Excerpt from Exact Warm Unholy by Jeffe Kennedy
Tonight, my name is Mary.
Mary, Mary, quite contrary. That calls for fiery red, steampunk crimson carved into long, perfect ringlets. Not a corset, though. Not for Circle2, a bar that tends toward the conservative, at least so far as cosplay is concerned, unless it’s Halloween or something. Instead I choose the black sheath dress with the deep vee neckline to show off the inner curves of my breasts, and advertise that I’m not wearing a bra. Or anything else beneath.
Have to set the bait properly, after all. And Mary can do what I never could.
For makeup, I go with a retro vibe. I have to layer it on thick anyway, to make myself into Mary, so the heavy stuff works best. Theater pancake in the fairest tone to complement the hair. False lashes and black eyeliner, with a cat’s eye flair. Bright green contact lenses. Lipstick in screaming scarlet, just shades darker than the wig. Amazing, really, how redrawing the lines of lips and eyes change a face entirely.
No one ever recognizes me, not even me. Maybe G_d does, but we’ve had a falling out and I don’t care.
At the last moment I go for boots instead of stilettos. High heels, black leather, over-the-knee. Maybe I’ll let him fuck me in just the boots. Whoever he’ll be tonight.

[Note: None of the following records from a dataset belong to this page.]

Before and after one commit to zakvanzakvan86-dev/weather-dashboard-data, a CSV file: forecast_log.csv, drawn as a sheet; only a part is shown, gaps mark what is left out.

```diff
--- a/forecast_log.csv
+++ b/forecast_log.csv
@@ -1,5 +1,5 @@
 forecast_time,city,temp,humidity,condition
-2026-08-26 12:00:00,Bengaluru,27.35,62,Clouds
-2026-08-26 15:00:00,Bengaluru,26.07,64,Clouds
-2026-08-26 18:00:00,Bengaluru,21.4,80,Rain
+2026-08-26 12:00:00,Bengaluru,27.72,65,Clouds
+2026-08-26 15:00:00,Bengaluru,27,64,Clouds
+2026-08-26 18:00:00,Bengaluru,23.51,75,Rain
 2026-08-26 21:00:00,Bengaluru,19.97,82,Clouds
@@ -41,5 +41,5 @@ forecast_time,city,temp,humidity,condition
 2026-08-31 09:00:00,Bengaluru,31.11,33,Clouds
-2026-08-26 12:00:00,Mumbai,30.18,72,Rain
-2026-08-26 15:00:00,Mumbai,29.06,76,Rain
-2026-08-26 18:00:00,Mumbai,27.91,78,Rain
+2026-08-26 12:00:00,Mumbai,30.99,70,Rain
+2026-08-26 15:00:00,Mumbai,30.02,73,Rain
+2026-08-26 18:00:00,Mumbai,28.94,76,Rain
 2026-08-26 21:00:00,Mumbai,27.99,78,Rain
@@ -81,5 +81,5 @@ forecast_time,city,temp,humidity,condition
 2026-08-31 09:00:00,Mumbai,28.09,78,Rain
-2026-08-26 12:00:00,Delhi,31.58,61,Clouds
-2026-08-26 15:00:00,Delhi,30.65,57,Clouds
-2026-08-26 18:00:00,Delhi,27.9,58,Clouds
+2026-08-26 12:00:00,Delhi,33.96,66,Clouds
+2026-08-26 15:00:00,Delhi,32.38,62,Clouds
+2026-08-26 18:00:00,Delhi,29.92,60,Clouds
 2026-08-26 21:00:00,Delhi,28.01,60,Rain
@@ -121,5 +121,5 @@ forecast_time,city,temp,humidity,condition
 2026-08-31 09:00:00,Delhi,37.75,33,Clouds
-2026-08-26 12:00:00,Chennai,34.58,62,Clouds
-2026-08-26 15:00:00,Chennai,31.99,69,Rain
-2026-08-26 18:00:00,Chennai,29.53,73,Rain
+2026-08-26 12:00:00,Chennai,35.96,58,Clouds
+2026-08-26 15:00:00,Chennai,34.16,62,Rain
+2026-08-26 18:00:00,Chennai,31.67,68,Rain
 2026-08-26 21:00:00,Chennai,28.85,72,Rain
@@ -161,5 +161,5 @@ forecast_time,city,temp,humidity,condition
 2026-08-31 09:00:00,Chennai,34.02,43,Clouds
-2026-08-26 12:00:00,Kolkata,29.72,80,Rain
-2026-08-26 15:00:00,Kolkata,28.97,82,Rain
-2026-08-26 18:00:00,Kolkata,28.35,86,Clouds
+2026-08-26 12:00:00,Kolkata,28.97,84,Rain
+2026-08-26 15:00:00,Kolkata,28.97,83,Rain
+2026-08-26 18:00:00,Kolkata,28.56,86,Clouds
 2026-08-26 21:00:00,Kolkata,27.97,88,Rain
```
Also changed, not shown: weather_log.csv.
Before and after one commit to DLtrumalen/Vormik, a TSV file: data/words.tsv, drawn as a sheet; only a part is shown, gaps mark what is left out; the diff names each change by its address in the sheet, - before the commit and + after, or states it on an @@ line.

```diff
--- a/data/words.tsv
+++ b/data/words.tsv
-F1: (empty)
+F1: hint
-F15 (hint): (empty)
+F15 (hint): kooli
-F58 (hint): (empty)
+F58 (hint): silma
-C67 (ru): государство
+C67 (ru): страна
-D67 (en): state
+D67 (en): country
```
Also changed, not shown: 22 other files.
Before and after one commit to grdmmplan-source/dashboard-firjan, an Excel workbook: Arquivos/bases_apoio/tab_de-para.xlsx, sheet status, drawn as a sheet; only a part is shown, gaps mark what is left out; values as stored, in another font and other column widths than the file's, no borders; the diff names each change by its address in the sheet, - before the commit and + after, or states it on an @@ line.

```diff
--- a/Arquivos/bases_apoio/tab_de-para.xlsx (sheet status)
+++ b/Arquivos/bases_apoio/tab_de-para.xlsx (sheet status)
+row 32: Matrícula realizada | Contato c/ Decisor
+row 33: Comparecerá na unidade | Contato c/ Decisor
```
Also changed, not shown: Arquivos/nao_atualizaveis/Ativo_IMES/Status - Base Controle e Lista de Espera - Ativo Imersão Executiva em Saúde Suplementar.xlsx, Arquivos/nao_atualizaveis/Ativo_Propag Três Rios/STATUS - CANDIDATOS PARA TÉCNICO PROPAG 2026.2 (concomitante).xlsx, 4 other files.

The night air slaps chill on my bare arms, so I hurry the few blocks to Circle2. I don’t like to wear a coat. They’re too expensive to wear a different one every time and I’d rather spend the money on wigs. Too bad there’s not a wig wear-and-return system, as I never wear the same one twice.

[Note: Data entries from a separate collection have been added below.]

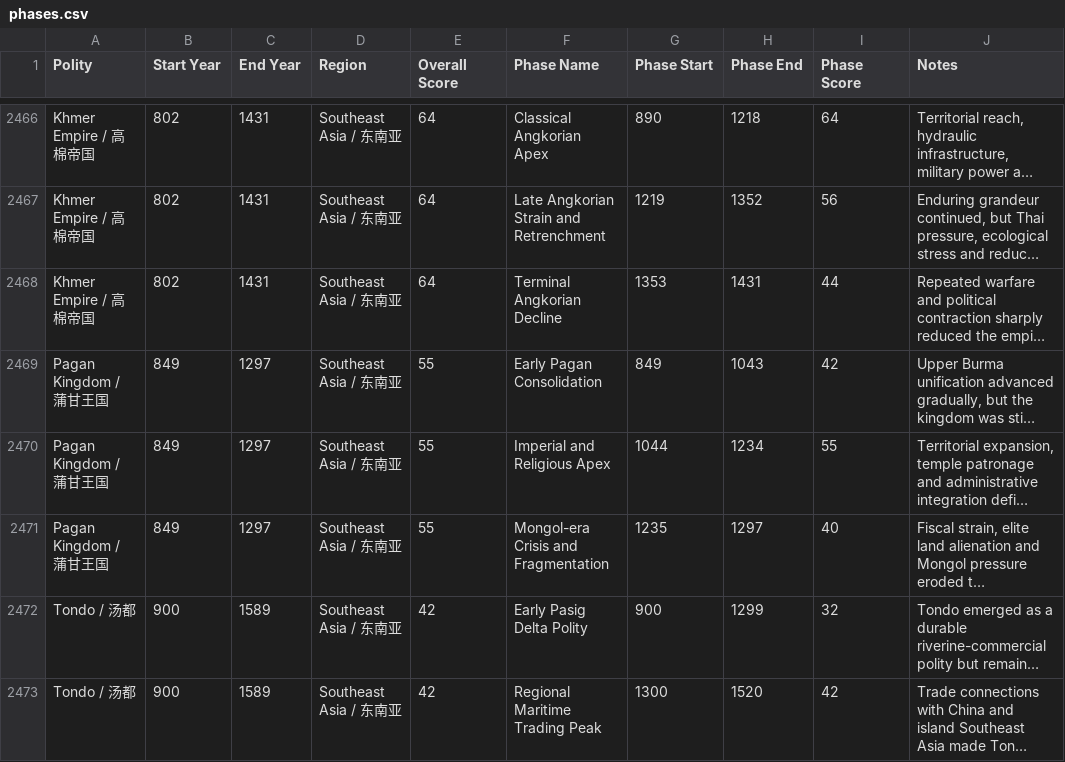
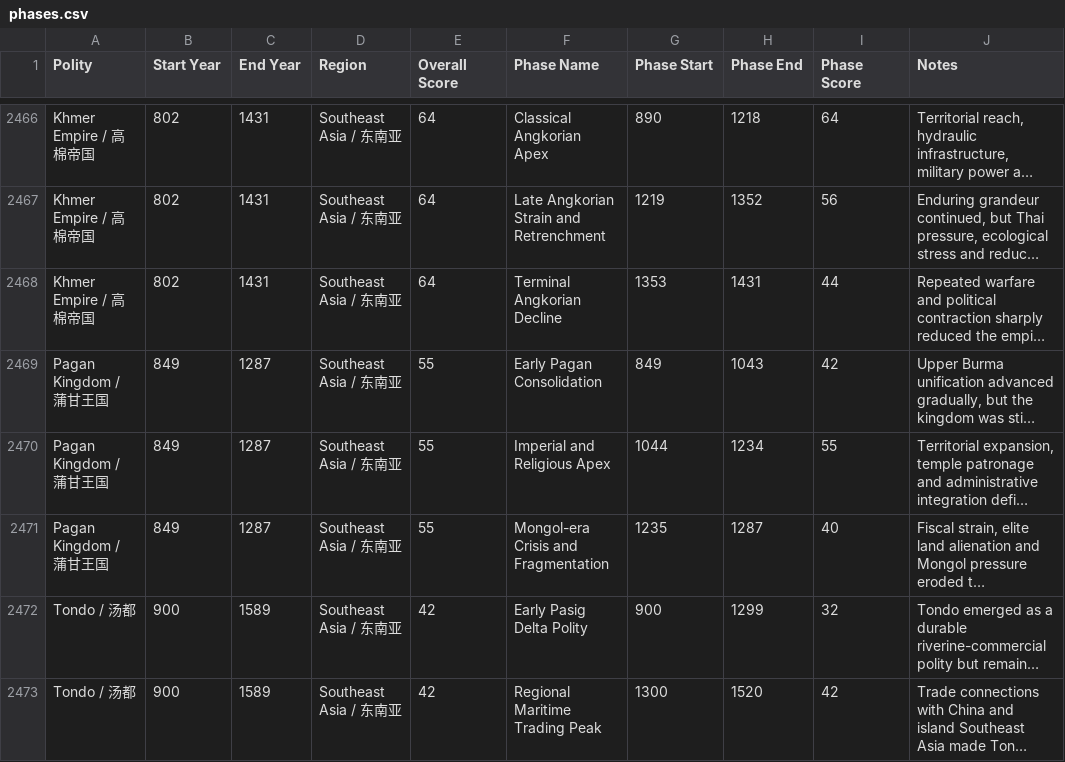
Before and after one commit to XuhuiJin1215/Historical-Polities, a CSV file: phases.csv, drawn as a sheet; only a part is shown, gaps mark what is left out; long unchanged cells end in …; the diff names each change by its address in the sheet, - before the commit and + after, or states it on an @@ line.

Commit message:
Corrected Pagan Kingdom

```diff
--- a/phases.csv
+++ b/phases.csv
-C2469:C2471 (End Year): 1297
+C2469:C2471 (End Year): 1287
-H2471 (Phase End): 1297
+H2471 (Phase End): 1287
```
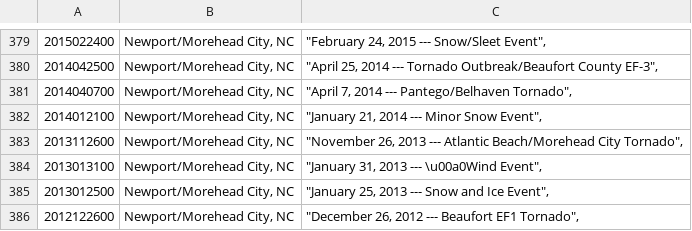
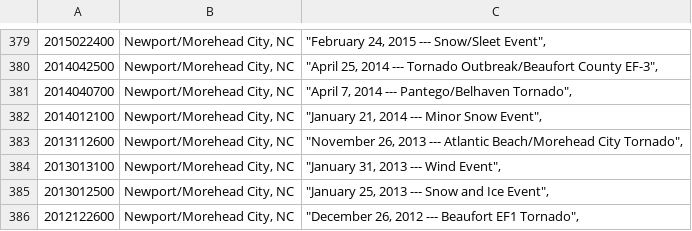
Before and after one commit to arturpescador/energy-weather-database, a CSV file: weather_news/weather_data.csv, drawn as a sheet; only a part is shown, gaps mark what is left out; the diff covers the shown part only.

```diff
--- a/weather_news/weather_data.csv
+++ b/weather_news/weather_data.csv
@@ -383,3 +383,3 @@
 2013112600,"Newport/Morehead City, NC","""November 26, 2013 --- Atlantic Beach/Morehead City Tornado"","
-2013013100,"Newport/Morehead City, NC","""January 31, 2013 --- \u00a0Wind Event"","
+2013013100,"Newport/Morehead City, NC","""January 31, 2013 ---  Wind Event"","
 2013012500,"Newport/Morehead City, NC","""January 25, 2013 --- Snow and Ice Event"","
```
Also changed, not shown: 18 edited cells elsewhere in this file, 1 other file.
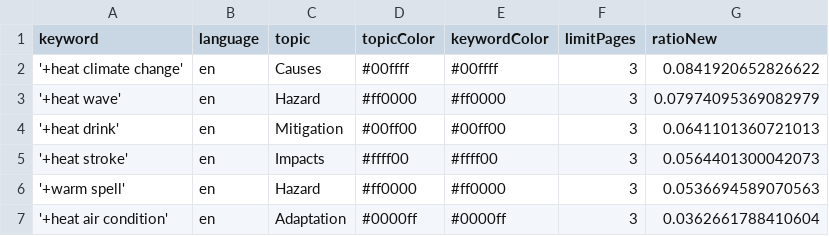
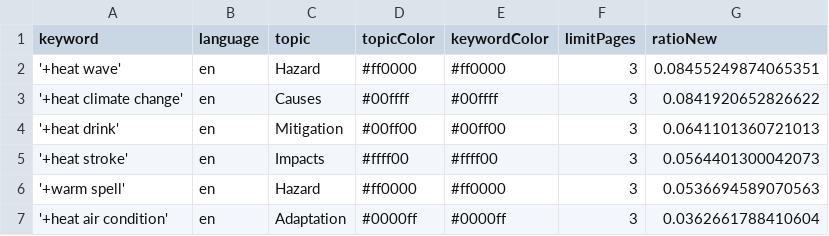
Before and after one commit to magaliekathrin-news/HeatIsComing, a CSV file: keywords.csv, drawn as a sheet; removed rows and columns are numbered as before the commit, all else as after; the diff names each change by its address in the sheet, - before the commit and + after, or states it on an @@ line.

```diff
--- a/keywords.csv
+++ b/keywords.csv
+row 2: '+heat wave' | en | Hazard | #ff0000 | #ff0000 | 3 | 0.08455249874065351
-row 3: '+heat wave' | en | Hazard | #ff0000 | #ff0000 | 3 | 0.07974095369082979
```
Also changed, not shown: csv/news_2026_05.csv, 1 other file.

I don’t mind the coolness either. It helps combat the heat. I’m alive with the anticipation, already wet, primed for the release to come.

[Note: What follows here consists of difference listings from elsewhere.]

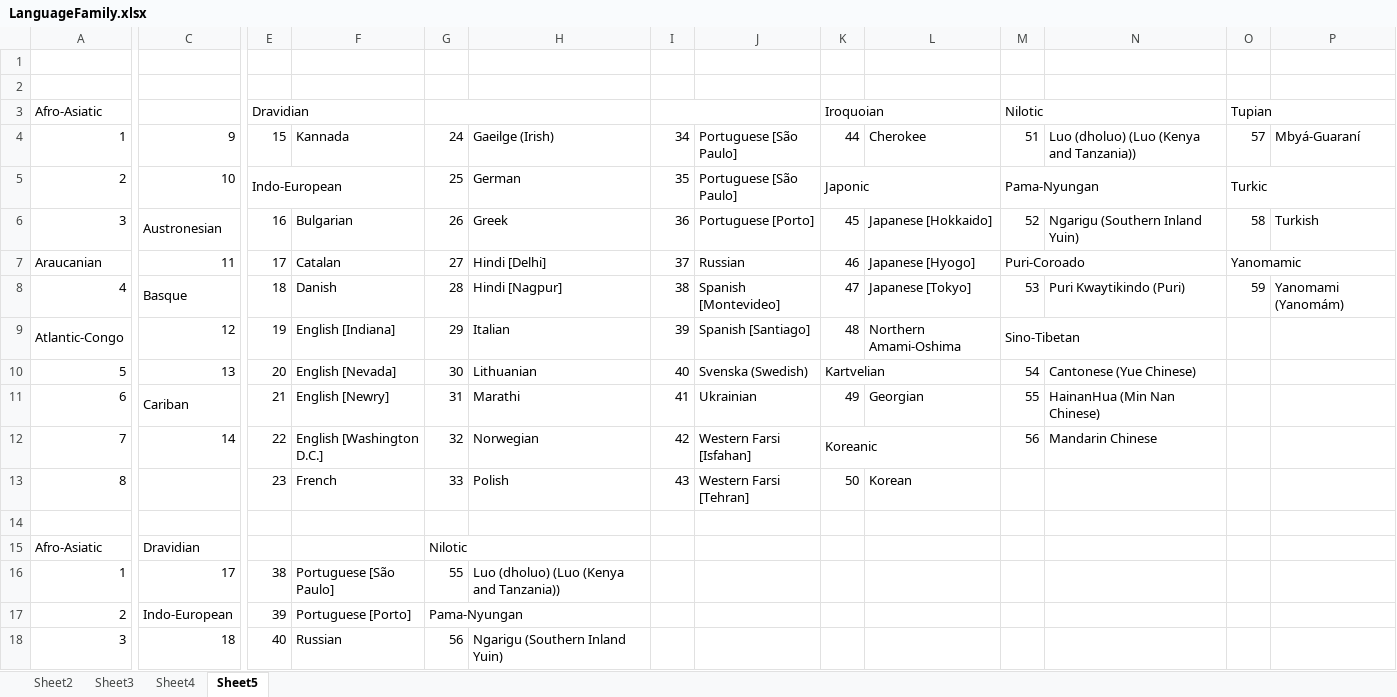
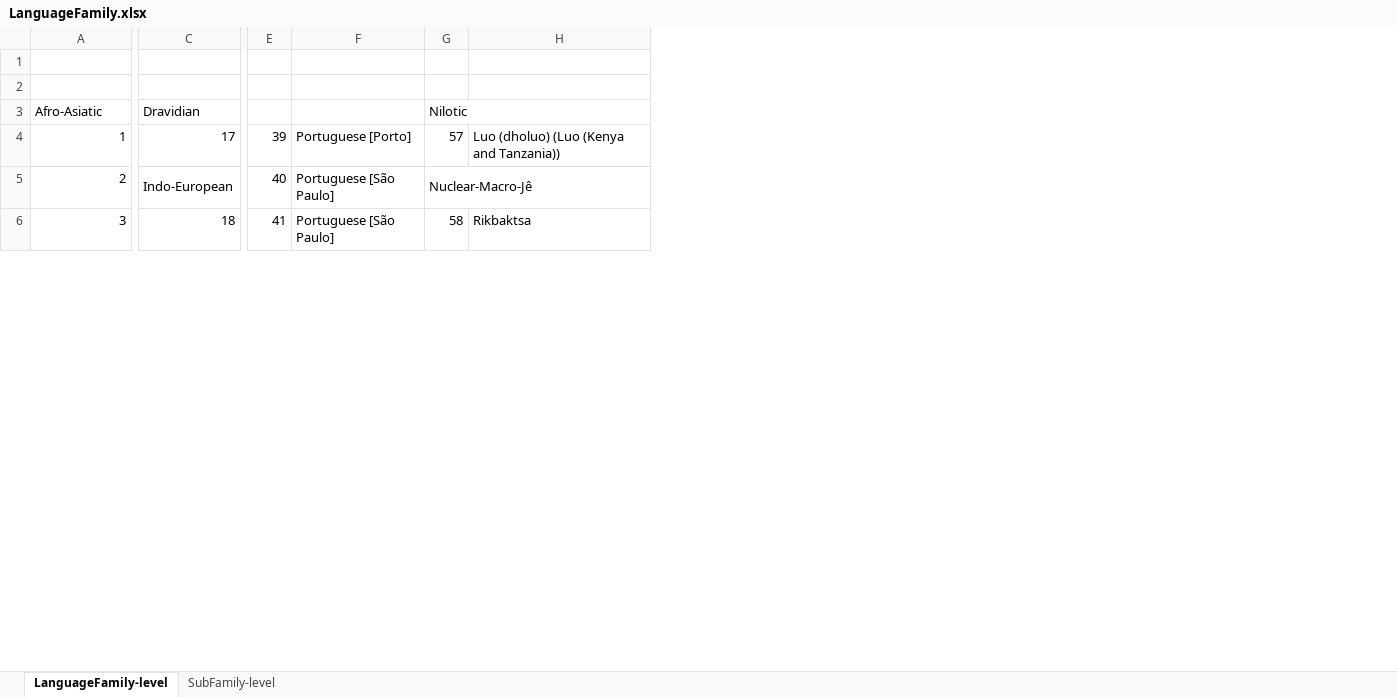
Before and after one commit to comp-music-lab/song-speech-analysis, an Excel workbook: data/LanguageFamily.xlsx, sheet LanguageFamily-level, drawn as a sheet; only a part is shown, gaps mark what is left out; values as stored, in another font and other column widths than the file's, no cell formats; charts and pictures not drawn; removed rows and columns are numbered as before the commit, all else as after; rows hold the shown columns only; the diff covers the shown part only; the diff names each change by its address in the sheet, - before the commit and + after, or states it on an @@ line.

```diff
--- a/data/LanguageFamily.xlsx (sheet LanguageFamily-level)
+++ b/data/LanguageFamily.xlsx (sheet LanguageFamily-level)
-sheet tab: Sheet5
+sheet tab: LanguageFamily-level
-sheet tab: Sheet2
-sheet tab: Sheet3
-sheet tab: Sheet4
+sheet tab: SubFamily-level
-column I, empty
-column J, empty
-column K, empty
-column L, empty
-column M, empty
-column N, empty
-column O, empty
-column P, empty
-row 3: Afro-Asiatic |  | Dravidian |  |  |  |  |  | Iroquoian |  | Nilotic |  | Tupian
-row 4: 1 | 9 | 15 | Kannada | 24 | Gaeilge (Irish) | 34 | Portuguese [São Paulo] | 44 | Cherokee | 51 | Luo (dholuo) (Luo (Kenya and Tanzania)) | 57 | Mbyá-Guaraní
-row 5: 2 | 10 | Indo-European |  | 25 | German | 35 | Portuguese [São Paulo] | Japonic |  | Pama-Nyungan |  | Turkic
-row 6: 3 | Austronesian | 16 | Bulgarian | 26 | Greek | 36 | Portuguese [Porto] | 45 | Japanese [Hokkaido] | 52 | Ngarigu (Southern Inland Yuin) | 58 | Turkish
-row 7: Araucanian | 11 | 17 | Catalan | 27 | Hindi [Delhi] | 37 | Russian | 46 | Japanese [Hyogo] | Puri-Coroado |  | Yanomamic
-row 8: 4 | Basque | 18 | Danish | 28 | Hindi [Nagpur] | 38 | Spanish [Montevideo] | 47 | Japanese [Tokyo] | 53 | Puri Kwaytikindo (Puri) | 59 | Yanomami (Yanomám)
-row 9: Atlantic-Congo | 12 | 19 | English [Indiana] | 29 | Italian | 39 | Spanish [Santiago] | 48 | Northern Amami-Oshima | Sino-Tibetan
-row 10: 5 | 13 | 20 | English [Nevada] | 30 | Lithuanian | 40 | Svenska (Swedish) | Kartvelian |  | 54 | Cantonese (Yue Chinese)
-row 11: 6 | Cariban | 21 | English [Newry] | 31 | Marathi | 41 | Ukrainian | 49 | Georgian | 55 | HainanHua (Min Nan Chinese)
-row 12: 7 | 14 | 22 | English [Washington D.C.] | 32 | Norwegian | 42 | Western Farsi [Isfahan] | Koreanic |  | 56 | Mandarin Chinese
-row 13: 8 |  | 23 | French | 33 | Polish | 43 | Western Farsi [Tehran] | 50 | Korean
-row 14: (empty)
-E4: 38
+E4: 39
-F4: Portuguese [São Paulo]
+F4: Portuguese [Porto]
-G4: 55
+G4: 57
-E5: 39
+E5: 40
-F5: Portuguese [Porto]
+F5: Portuguese [São Paulo]
-G5: Pama-Nyungan
+G5: Nuclear-Macro-Jê
-E6: 40
+E6: 41
-F6: Russian
+F6: Portuguese [São Paulo]
-G6: 56
+G6: 58
-H6: Ngarigu (Southern Inland Yuin)
+H6: Rikbaktsa
```
Also changed, not shown: 1 added row, 88 edited cells and merged cells elsewhere in this sheet, cell formats, charts or pictures, 9 other files.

Tonight I pick out a stool at the bar. Mary is the sort who’d do that. I cross my legs so my hem rides up to show a strip of skin above my boot, turning sideways to display my cleavage.
Come and get it, gentlemen.
“What’ll you have?” the bartender asks. He’s a genial sort, always ready with a friendly smile. Never hits on me, no matter who I am that night, which makes me think he doesn’t take advantage of the women who come to the bar. That’s part of the reason I go to Circle2. It sets a tone to the hookups, I think, as the men who frequent the place are generally clean and polite.
He’s always working, six nights a week. The bar is closed on Mondays. I suspect he owns it, but we don’t have conversations. At least, not connected ones. I’m always a stranger to him. He smiles, asks what I’ll have, then leaves me alone.
Tonight it’s Prosecco and he gives it to me in a tall flute. He’s wearing a shirt that says “The book was better.”
“I’ll get that for the lady.” A tall man, dark skin, pretty brown eyes, makes the offer hopefully. He’s wearing a good suit, has nice hands, long fingers. I’ve never seen him in here before. Yes. Yes, he’ll do nicely.
Meet Jeffe Kennedy!
Jeffe Kennedy is an award-winning author whose works include non-fiction, poetry, short fiction, and novels. She has been a Ucross Foundation Fellow, received the Wyoming Arts Council Fellowship for Poetry, and was awarded a Frank Nelson Doubleday Memorial Award. Her essays have appeared in many publications, including Redbook.
Her fantasy trilogy The Twelve Kingdoms, hit the shelves starting in May 2014 and book 1, The Mark of the Tala, received a starred Library Journal review and has been nominated for the RT Book of the Year while the sequel, The Tears of the Rose, has been nominated for best fantasy romance of the year. Her fifth series, the highly anticipated erotic romance trilogy, Falling Under, released starting with Going Under in July.
She lives in Santa Fe, New Mexico, with two Maine coon cats, plentiful free-range lizards and a very handsome Doctor of Oriental Medicine.
Want to purchase Jeffe’s novels?
The Mark of the Tala (Twelve Kingdoms #1)
Going Under (Falling Under #1)
Rogue’s Pawn (Covenant of Thorns #1)
The Pages of the Mind (Uncharted Realms #1) (May 31, 2016)
Petals and Thorns
Passionate Overture (Master of the Opera, Act 1)
Sapphire (Facets of Passion #1)
Feeding the Vampire
Five Golden Rings
Season of Seduction
Hunting the Siren